“Hello.” Before his brain could decipher the data his eyes were importing a sooty shadow billowed up from within and encircled him.
Edison watched the doctor's throat open, as if slashed by an invisible blade. He expected a gush of arterial spray but the swirling form absorbed the blood like a grotesque sponge. Edison aimed but held fire; couldn't shoot without hitting the doctor. Callum quivered in the malicious embrace of the dark mini-tornado. He looked comical, like the Tasmanian Devil from a Bugs-Bunny cartoon.
Engorged with the doctor's blood the cloud morphed from fine mist to a glistening sludge; a black chamois soaked in oil. It leaped away from Callum to splash against the nearest wall with a wet slap. Edison riddled the thing with nine-millimeter. Other operatives followed his lead. Blood and dust erupted from the wall.
The nebulous form snapped past their eyes as if a giant rubber band was pulled taut, then released. It obliterated the halogen lamp.
From India-ink black Edison howled a command.
He jerked his down and scanned for a threat axis. Coursing adrenalin spiked his pulse rate as he caught a shutter-speed glimpse of feet and legs lifted into the air; the operative's screams choked out by the loudness of grinding bone.
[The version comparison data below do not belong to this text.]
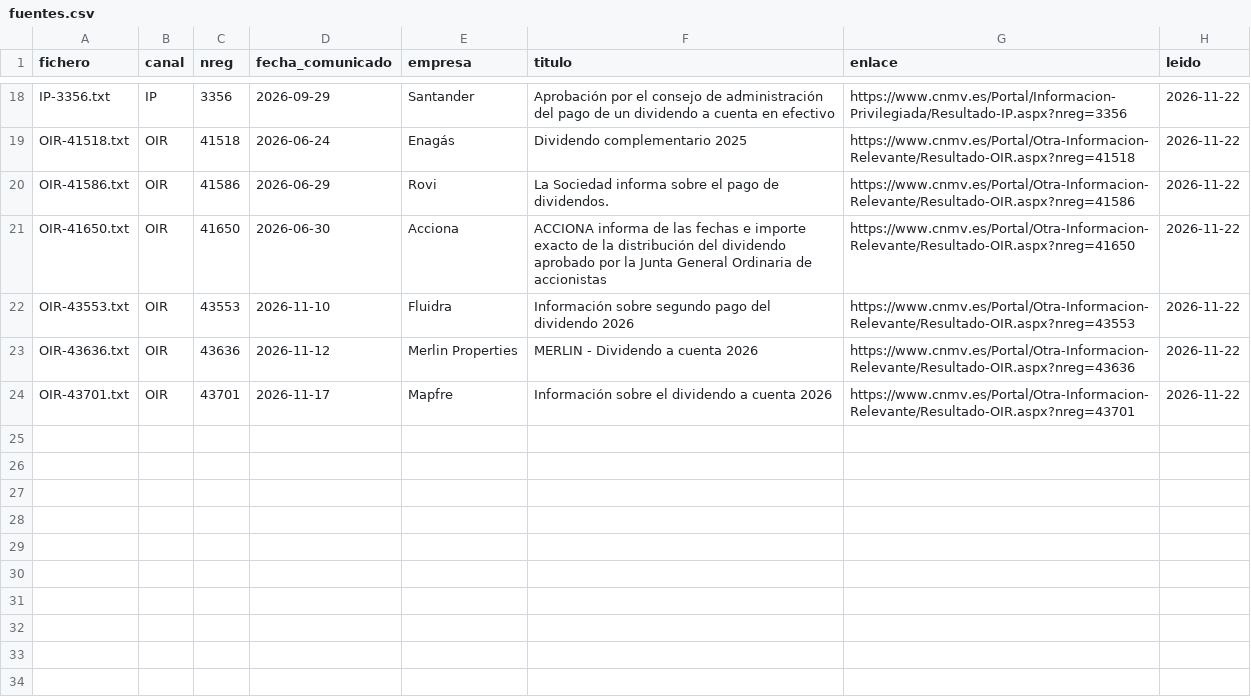
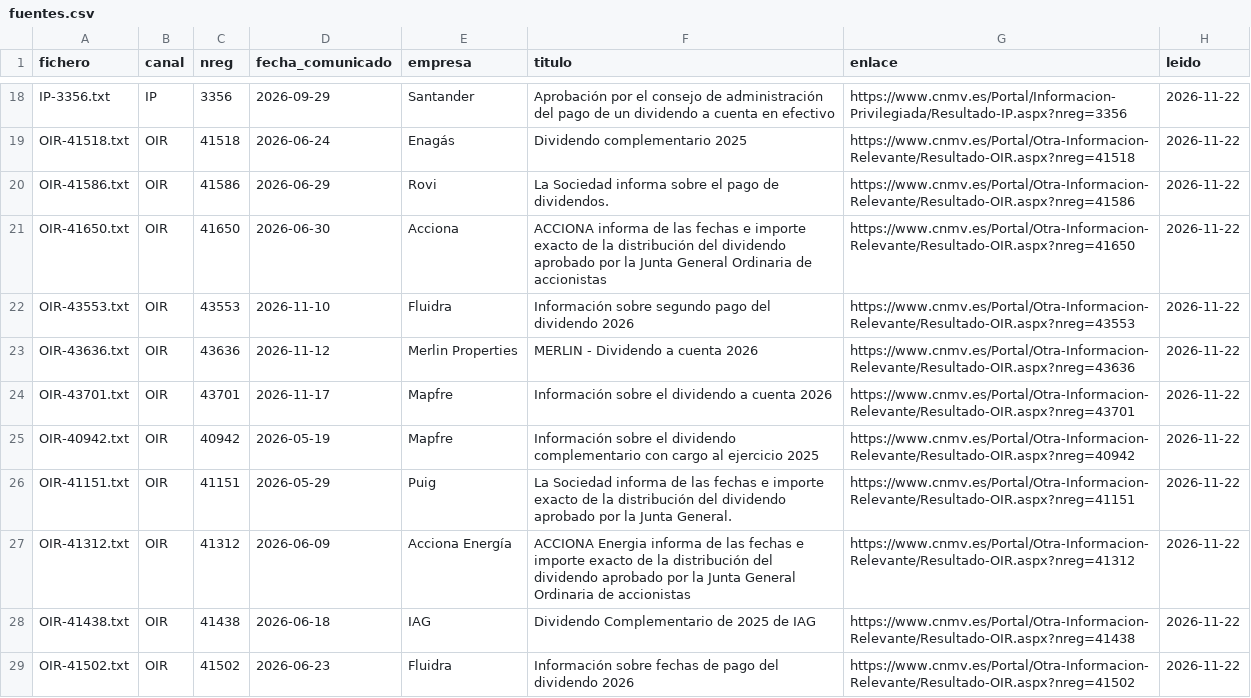
Before and after one commit to elespeculador-datos/ifg, a CSV file: cnmv/pruebas_cnmv/dividendos/fuentes.csv, drawn as a sheet; only a part is shown, gaps mark what is left out; the diff names each change by its address in the sheet, - before the commit and + after, or states it on an @@ line.

```diff
--- a/cnmv/pruebas_cnmv/dividendos/fuentes.csv
+++ b/cnmv/pruebas_cnmv/dividendos/fuentes.csv
+row 25: OIR-40942.txt | OIR | 40942 | 2026-05-19 | Mapfre | Información sobre el dividendo complementario con cargo al ejercicio 2025 | https://www.cnmv.es/Portal/Otra-Informacion-Relevante/Resultado-OIR.aspx?nreg=40942 | 2026-11-22
+row 26: OIR-41151.txt | OIR | 41151 | 2026-05-29 | Puig | La Sociedad informa de las fechas e importe exacto de la distribución del dividendo aprobado por la Junta General. | https://www.cnmv.es/Portal/Otra-Informacion-Relevante/Resultado-OIR.aspx?nreg=41151 | 2026-11-22
+row 27: OIR-41312.txt | OIR | 41312 | 2026-06-09 | Acciona Energía | ACCIONA Energia informa de las fechas e importe exacto de la distribución del dividendo aprobado por la Junta General Ordinaria de accionistas | https://www.cnmv.es/Portal/Otra-Informacion-Relevante/Resultado-OIR.aspx?nreg=41312 | 2026-11-22
+row 28: OIR-41438.txt | OIR | 41438 | 2026-06-18 | IAG | Dividendo Complementario de 2025 de IAG | https://www.cnmv.es/Portal/Otra-Informacion-Relevante/Resultado-OIR.aspx?nreg=41438 | 2026-11-22
+row 29: OIR-41502.txt | OIR | 41502 | 2026-06-23 | Fluidra | Información sobre fechas de pago del dividendo 2026 | https://www.cnmv.es/Portal/Otra-Informacion-Relevante/Resultado-OIR.aspx?nreg=41502 | 2026-11-22
```
Also changed, not shown: 7 other files.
A cut-string puppet body flopped onto the floor. Somebody fired at the ceiling. Edison tried to track the elusive form as it bounded from pillar to pillar.
It dropped onto an operative's head; twisted it off like a spinning top. A depressed trigger finger kept firing. Rounds, sprayed everyhwere; missing the thing but hitting Edison. His Dragon-Skin body armor absorbed all but one bullet. The stray blew out his esophagus and a carotid artery.
The shape latched onto another operative; draining him fast. In less time than one could blink it bounced from operative to operative. It ceased absorbing blood; contenting itself with snapping spines and necks. Panicked survivors abandoned fire-discipline shooting at attacker and victim.
From the ceiling a probing needle of sunlight pierced the darkness, like a spotlight switched on. Night-vision lenses flared out and momentary blindness reigned. A chunk of vaulted ceiling thudded onto the floor. The steel teeth of an excavator took another bite at the roof. Operatives dived clear of dropping debris. Spears of sunlight widened into a phalanx.
Ra caught the slippery cloud. It screeched; burned like match-lit kerosene on water, then fled to its box. The lid whirled up and slammed shut.
The excavator's engine idled while its scoop hovered above the rude opening; an industrial raptor. The four executives stood at the edge peering down. Only three operatives remained alive; one wounded, all in shock. They staggered over a carpet of disjointed corpses. Callum's resembled a well-dressed Egyptian mummy.
Rebecca thought Callum clumsy and impatient; All this for a body in a box.
A containment team in hazmat suits rappelled through the jagged hole. Lutz orchestrated their actions while giving the crane-truck's driver directions via its rear-vision mirror.
“Okay fellas, sweeper teams can clean this up. You just get that crate squared away while there's sunlight.”
The glossy, metal case folded open ready to receive the wooden crate. The hazmat team bound it's planks in chains and hooked it up to the crane.
Nelson Dernier communed with the satellite phone.
“Yes, it's secure but, Callum's dead.“ He listened for eleven more seconds then said, “Got it. I'm on it.”
Dernier hung up and, without lifting his gaze above Rebecca's high-heels, said to her, “Time for plan B. You're off to San Francisco. Recruit that woman; from the Antarctic.”
Dernier spun the phone in his hand and offered it to her.
“You want to argue with the old man?”
Rebecca tapped an impatient shoe then shook her head.
Dernier said, “Her name's Tatum, Captain Leslie Tatum.”